Bovine viral diarrhea virus (BVDV), another growing health issue in the cattle industry, can result in reproductive, digestive and respiratory problems in the herd. Once infected, calves can shed a high level of the virus, spreading the disease to other susceptible animals.5 Studies have demonstrated calves as young as 5 to 6 weeks of age can be effectively immunized against BVDV.6 “BVDV Type 1b has been identified as the most common subtype found in persistently infected calves, so make sure the vaccine you choose offers solid protection against it,” Dr. Step recommended.

3. Cost effective
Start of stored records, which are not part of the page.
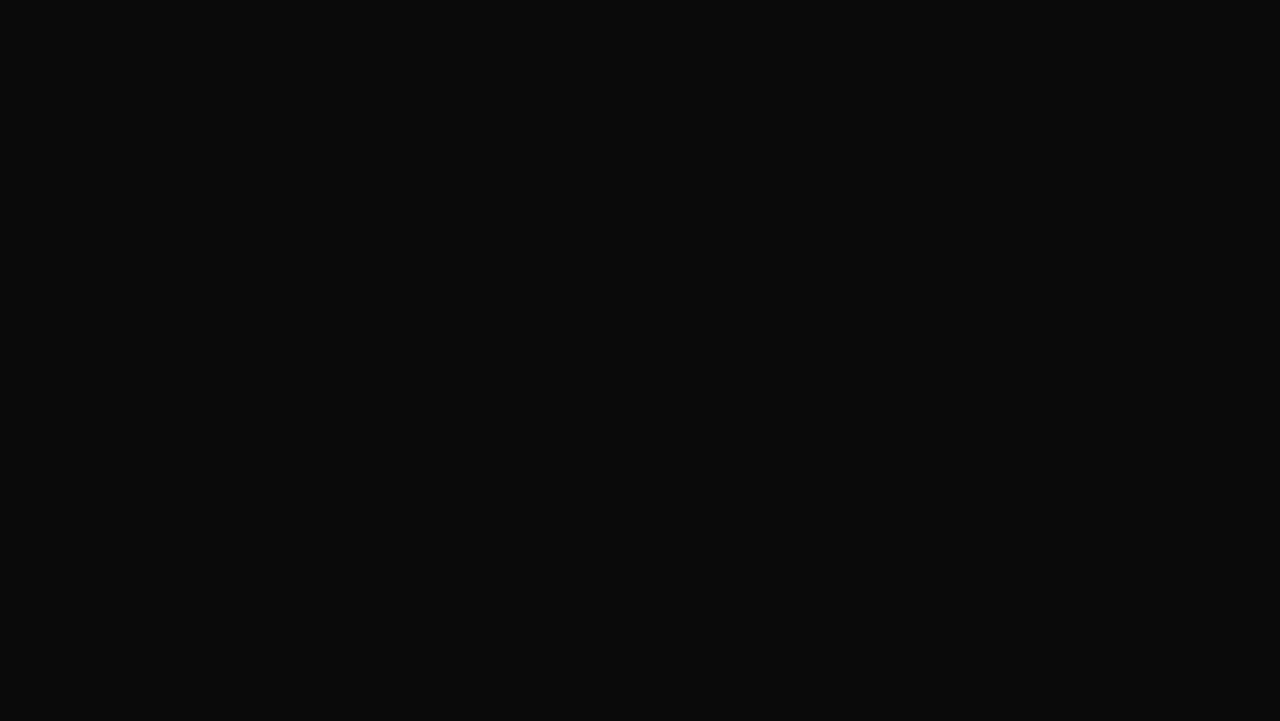
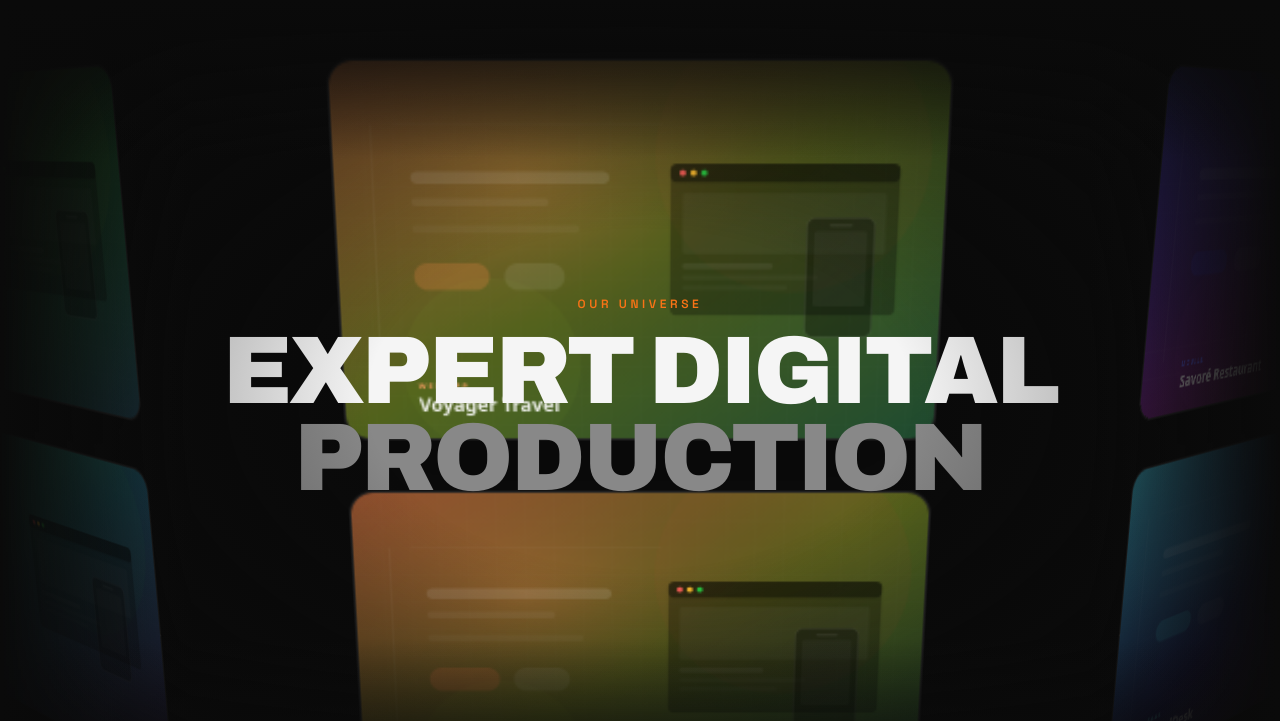
Before and after one commit to xmustafa5/agency-portifilo, a Next.js app: page / in a window 1280 px wide. Shown: the part 3569-4290 px from the top of the page. Built offline with nearby package versions, Linux system fonts and the light colour scheme.

Commit message:
-emotional damige

```diff
--- a/components/DepthGallery.tsx
+++ b/components/DepthGallery.tsx
@@ -1,7 +1,7 @@
 'use client'
 
 import { useRef, useEffect, useCallback } from 'react'
-import { gsap, ScrollTrigger, useGSAP } from '@/lib/gsap'
+import { gsap, useGSAP } from '@/lib/gsap'
 import { ProjectImage } from '@/components/ProjectImage'
 
 interface GalleryItem {
@@ -88,7 +88,7 @@ function CylinderRow({
               height: '175px',
               marginLeft: '-140px',
               marginTop: '-87px',
-              transform: `rotateY(${angle}deg) translateZ(-${RADIUS}px)`,
+              transform: `rotateY(${angle}deg) translateZ(${RADIUS}px)`,
               backfaceVisibility: 'hidden',
             }}
           >
@@ -123,30 +123,21 @@ export function DepthGallery() {
 
   useGSAP(
     () => {
-      // Pin the viewport
-      ScrollTrigger.create({
-        trigger: pinRef.current,
-        start: 'top top',
-        end: 'bottom bottom',
-        pin: viewportRef.current,
-        pinSpacing: false,
-      })
-
       const scrubConfig = {
         trigger: pinRef.current,
-        start: 'top top',
-        end: 'bottom bottom',
-        scrub: 1,
+        start: 'top bottom',
+        end: 'bottom top',
+        scrub: 0.8,
       }
 
       // Row 1 (top) — clockwise
-      gsap.to(row1Ref.current, { rotateY: 360, ease: 'none', scrollTrigger: scrubConfig })
+      gsap.to(row1Ref.current, { rotateY: 180, ease: 'none', scrollTrigger: scrubConfig })
 
-      // Row 2 (middle) — counter-clockwise, 1.5x speed
-      gsap.to(row2Ref.current, { rotateY: -540, ease: 'none', scrollTrigger: { ...scrubConfig } })
+      // Row 2 (middle) — counter-clockwise
+      gsap.to(row2Ref.current, { rotateY: -270, ease: 'none', scrollTrigger: { ...scrubConfig } })
 
-      // Row 3 (bottom) — clockwise, 1.25x speed
-      gsap.to(row3Ref.current, { rotateY: 450, ease: 'none', scrollTrigger: { ...scrubConfig } })
+      // Row 3 (bottom) — clockwise, different speed
+      gsap.to(row3Ref.current, { rotateY: 220, ease: 'none', scrollTrigger: { ...scrubConfig } })
 
       // Scene tilt on scroll
       gsap.fromTo(sceneRef.current, { rotateX: -12 }, {
@@ -193,10 +184,10 @@ export function DepthGallery() {
 
   return (
     <section id="gallery">
-      <div ref={pinRef} style={{ height: '250vh' }}>
+      <div ref={pinRef} className="relative h-screen">
         <div
           ref={viewportRef}
-          className="h-screen w-full overflow-hidden relative"
+          className="h-full w-full overflow-hidden relative"
           style={{ perspective: '1200px' }}
         >
           {/* Title overlay */}
```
In the case of calf health, prevention is key. Calves affected by BRD can greatly reduce profits through poor performance and increased morbidity.3,7 The average cost of BRD in the United States cattle industry is more than $640 million annually.“When your calves are protected and healthy, it will show in their performance and well-being,” said Dr. Step.  

Pre-weaning vaccination is an opportunity to provide additional comfort and protection for your calves. “Producers should work with their local veterinarian to develop a vaccination program catered to their environmental conditions and herd goals,” Dr. Step added. “For best results, ensure you are handling and administering the vaccines in accordance with Beef Quality Assurance guidelines.” By incorporating early vaccination into a regimen, producers can enhance their herd health and create the quality of animals sought by feedyards, packers and ultimately consumers.
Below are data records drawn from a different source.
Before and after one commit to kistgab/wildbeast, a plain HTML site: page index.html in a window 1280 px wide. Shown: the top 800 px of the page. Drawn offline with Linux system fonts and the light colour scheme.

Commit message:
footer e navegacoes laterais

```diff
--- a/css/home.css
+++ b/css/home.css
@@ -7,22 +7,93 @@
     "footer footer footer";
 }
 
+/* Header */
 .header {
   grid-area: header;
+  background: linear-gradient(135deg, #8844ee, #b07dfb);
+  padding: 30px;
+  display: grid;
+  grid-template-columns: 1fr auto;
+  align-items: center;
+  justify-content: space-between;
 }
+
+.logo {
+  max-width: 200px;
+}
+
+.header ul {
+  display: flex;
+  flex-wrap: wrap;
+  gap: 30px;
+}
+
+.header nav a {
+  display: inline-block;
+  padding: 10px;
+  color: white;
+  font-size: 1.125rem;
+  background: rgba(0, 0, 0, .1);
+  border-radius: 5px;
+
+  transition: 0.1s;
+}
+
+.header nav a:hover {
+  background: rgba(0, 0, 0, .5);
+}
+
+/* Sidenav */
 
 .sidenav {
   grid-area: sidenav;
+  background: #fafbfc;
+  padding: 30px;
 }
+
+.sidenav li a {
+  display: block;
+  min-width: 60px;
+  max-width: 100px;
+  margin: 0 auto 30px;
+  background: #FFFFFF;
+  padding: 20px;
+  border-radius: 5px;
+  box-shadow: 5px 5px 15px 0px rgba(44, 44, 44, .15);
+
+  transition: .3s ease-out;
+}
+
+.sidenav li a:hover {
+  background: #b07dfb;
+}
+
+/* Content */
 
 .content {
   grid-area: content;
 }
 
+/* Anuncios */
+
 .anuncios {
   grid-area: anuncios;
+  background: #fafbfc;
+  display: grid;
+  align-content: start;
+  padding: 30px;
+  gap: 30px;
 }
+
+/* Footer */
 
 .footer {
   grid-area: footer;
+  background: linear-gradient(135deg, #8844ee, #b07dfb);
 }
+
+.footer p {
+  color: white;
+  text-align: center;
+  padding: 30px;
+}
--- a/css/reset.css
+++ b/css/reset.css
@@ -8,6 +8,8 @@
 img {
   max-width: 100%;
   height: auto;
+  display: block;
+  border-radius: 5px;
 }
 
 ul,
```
References: 

  1. Boyles S and Shulaw B. Beef calves and colostrum. The Ohio State University Extension. 2008. Available at: https://u.osu.edu/beef/2008/03/12/beef-calves-and-colostrum/. Accessed Jan 15, 2018.

  2. Lovaas B. Preweaning vaccinations. University of Minnesota Extension. 2012. Available at: https://www.extension.umn.edu/agriculture/beef/components/docs/preweaning_vaccinations.pdf. Accessed Jan 15, 2018.
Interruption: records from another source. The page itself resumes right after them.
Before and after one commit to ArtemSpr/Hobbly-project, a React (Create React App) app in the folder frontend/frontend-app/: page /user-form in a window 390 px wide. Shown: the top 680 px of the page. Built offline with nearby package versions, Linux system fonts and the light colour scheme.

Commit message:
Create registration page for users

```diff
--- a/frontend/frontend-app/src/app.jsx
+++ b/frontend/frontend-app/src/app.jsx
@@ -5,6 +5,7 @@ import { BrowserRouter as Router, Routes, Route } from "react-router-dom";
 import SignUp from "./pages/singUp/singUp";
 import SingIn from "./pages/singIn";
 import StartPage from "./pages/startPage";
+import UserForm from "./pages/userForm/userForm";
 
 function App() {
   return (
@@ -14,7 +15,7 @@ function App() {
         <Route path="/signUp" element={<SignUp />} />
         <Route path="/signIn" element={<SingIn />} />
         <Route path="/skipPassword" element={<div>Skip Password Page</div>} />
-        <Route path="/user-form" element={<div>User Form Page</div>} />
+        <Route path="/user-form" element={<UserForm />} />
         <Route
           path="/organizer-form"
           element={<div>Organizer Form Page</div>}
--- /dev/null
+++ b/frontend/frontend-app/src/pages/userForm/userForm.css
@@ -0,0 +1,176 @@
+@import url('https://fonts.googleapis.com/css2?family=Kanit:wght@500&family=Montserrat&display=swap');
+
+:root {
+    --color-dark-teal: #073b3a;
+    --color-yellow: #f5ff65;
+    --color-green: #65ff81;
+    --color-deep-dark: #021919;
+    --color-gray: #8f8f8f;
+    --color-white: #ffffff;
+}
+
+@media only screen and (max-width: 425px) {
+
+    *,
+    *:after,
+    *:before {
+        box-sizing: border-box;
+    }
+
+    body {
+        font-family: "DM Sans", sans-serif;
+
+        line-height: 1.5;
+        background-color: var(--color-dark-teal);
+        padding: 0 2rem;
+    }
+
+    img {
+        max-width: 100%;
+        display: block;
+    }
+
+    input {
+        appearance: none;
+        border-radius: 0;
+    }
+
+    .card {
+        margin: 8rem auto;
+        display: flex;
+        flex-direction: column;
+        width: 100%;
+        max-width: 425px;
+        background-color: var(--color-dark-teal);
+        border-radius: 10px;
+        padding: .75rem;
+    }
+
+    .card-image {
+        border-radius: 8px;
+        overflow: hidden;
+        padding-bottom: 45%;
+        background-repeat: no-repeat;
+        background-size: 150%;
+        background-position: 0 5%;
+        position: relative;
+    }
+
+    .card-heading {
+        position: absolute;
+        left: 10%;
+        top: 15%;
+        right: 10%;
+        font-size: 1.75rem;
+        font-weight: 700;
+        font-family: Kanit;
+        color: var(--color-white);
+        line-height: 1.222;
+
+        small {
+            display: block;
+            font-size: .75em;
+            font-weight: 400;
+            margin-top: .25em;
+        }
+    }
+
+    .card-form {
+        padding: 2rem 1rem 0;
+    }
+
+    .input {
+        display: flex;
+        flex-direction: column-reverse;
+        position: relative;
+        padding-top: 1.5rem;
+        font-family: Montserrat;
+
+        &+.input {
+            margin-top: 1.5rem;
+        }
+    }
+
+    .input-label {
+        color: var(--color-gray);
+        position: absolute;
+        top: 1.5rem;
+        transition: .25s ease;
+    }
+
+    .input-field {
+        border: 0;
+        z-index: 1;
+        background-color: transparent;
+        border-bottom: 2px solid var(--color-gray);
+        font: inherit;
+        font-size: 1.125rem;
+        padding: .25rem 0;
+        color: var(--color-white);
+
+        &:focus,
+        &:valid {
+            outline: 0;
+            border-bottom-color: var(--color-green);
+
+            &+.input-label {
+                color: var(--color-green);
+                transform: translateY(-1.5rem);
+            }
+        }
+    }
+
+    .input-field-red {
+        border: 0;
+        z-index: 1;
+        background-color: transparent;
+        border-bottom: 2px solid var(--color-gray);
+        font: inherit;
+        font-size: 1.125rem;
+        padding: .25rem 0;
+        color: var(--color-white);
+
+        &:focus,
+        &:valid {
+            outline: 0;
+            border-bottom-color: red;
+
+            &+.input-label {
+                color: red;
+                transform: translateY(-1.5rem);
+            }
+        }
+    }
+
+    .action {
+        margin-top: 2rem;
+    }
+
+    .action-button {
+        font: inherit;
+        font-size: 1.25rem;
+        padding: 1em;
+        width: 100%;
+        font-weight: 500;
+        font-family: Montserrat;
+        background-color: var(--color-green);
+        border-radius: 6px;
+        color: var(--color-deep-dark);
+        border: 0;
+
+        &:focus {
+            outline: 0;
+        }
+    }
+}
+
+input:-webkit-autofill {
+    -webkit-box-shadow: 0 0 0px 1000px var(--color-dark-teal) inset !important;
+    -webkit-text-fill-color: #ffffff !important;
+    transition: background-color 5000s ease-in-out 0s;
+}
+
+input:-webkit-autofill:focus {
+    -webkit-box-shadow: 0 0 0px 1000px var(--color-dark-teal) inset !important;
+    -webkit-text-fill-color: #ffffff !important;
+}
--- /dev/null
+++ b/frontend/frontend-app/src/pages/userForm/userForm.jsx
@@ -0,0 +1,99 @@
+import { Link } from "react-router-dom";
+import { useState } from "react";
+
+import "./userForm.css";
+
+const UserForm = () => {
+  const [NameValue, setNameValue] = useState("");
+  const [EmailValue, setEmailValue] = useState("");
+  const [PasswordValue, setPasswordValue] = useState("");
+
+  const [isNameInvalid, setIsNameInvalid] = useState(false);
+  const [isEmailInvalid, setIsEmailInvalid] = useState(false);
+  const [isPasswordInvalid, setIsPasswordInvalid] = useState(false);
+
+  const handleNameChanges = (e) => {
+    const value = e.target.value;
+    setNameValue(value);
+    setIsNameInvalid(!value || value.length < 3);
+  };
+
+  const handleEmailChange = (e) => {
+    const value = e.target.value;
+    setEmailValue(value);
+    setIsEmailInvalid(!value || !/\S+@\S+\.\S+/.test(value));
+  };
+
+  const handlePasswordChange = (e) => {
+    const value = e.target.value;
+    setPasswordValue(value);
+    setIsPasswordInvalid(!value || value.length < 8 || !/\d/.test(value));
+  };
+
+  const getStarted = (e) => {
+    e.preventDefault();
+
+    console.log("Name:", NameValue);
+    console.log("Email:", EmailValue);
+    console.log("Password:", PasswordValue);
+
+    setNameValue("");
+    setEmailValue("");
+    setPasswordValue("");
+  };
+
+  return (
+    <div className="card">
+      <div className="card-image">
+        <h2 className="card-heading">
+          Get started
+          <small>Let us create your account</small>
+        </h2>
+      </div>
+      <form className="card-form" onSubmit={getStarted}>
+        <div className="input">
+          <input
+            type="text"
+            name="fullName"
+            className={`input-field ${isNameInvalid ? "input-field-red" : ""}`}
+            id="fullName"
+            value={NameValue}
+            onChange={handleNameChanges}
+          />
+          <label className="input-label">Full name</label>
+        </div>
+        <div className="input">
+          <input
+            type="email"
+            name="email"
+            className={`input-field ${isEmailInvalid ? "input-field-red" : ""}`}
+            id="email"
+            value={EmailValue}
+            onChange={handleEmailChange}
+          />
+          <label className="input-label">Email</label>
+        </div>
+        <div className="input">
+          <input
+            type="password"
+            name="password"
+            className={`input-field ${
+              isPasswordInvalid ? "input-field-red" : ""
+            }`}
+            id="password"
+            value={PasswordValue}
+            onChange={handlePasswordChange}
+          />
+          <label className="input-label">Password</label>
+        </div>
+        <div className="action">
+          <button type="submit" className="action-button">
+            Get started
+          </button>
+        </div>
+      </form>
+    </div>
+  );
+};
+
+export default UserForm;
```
  3. Wittum TE, Perino LJ. Passive immune status at postpartum hour 24 and long-term health and performance of calves. Am J Vet Res 1995;56(9):1149–1154.  

  4. Powell JG, Richeson JT, Kegley KP, et al. Immune, health and growth responses of beef calves administered modified-live virus respiratory vaccine in the presence of maternal antibody versus a traditional vaccination regimen, in Proceedings. AABP Annu Conf 2012;45:220.

  5. USDA APHIS, Veterinary Services – Centers for Epidemiology and Animal Health. Bovine viral diarrhea virus. 2007. Available at: https://www.aphis.usda.gov/animal_health/emergingissues/downloads/bvdinfosheet.pdf. Accessed Jan 15, 2018.

  6. Zimmerman AD, Buterbaugh RE, Schnackel JA, Chase CC. Efficacy of a modified-live virus vaccine administered to calves with maternal antibodies and challenged seven months later with a virulent bovine viral diarrhea Type 2 virus. Bovine Pract 2009;43(1):35–43.

  7. Fulton RW, Ridpath JF, Saliki JT, et al. Bovine viral diarrhea virus (BVDV) 1b: predominant BVDV subtype in calves with respiratory disease. Can J Vet Res 2002;66(3):181–190.

  8. USDA NASS, Agricultural Statistics, 2011.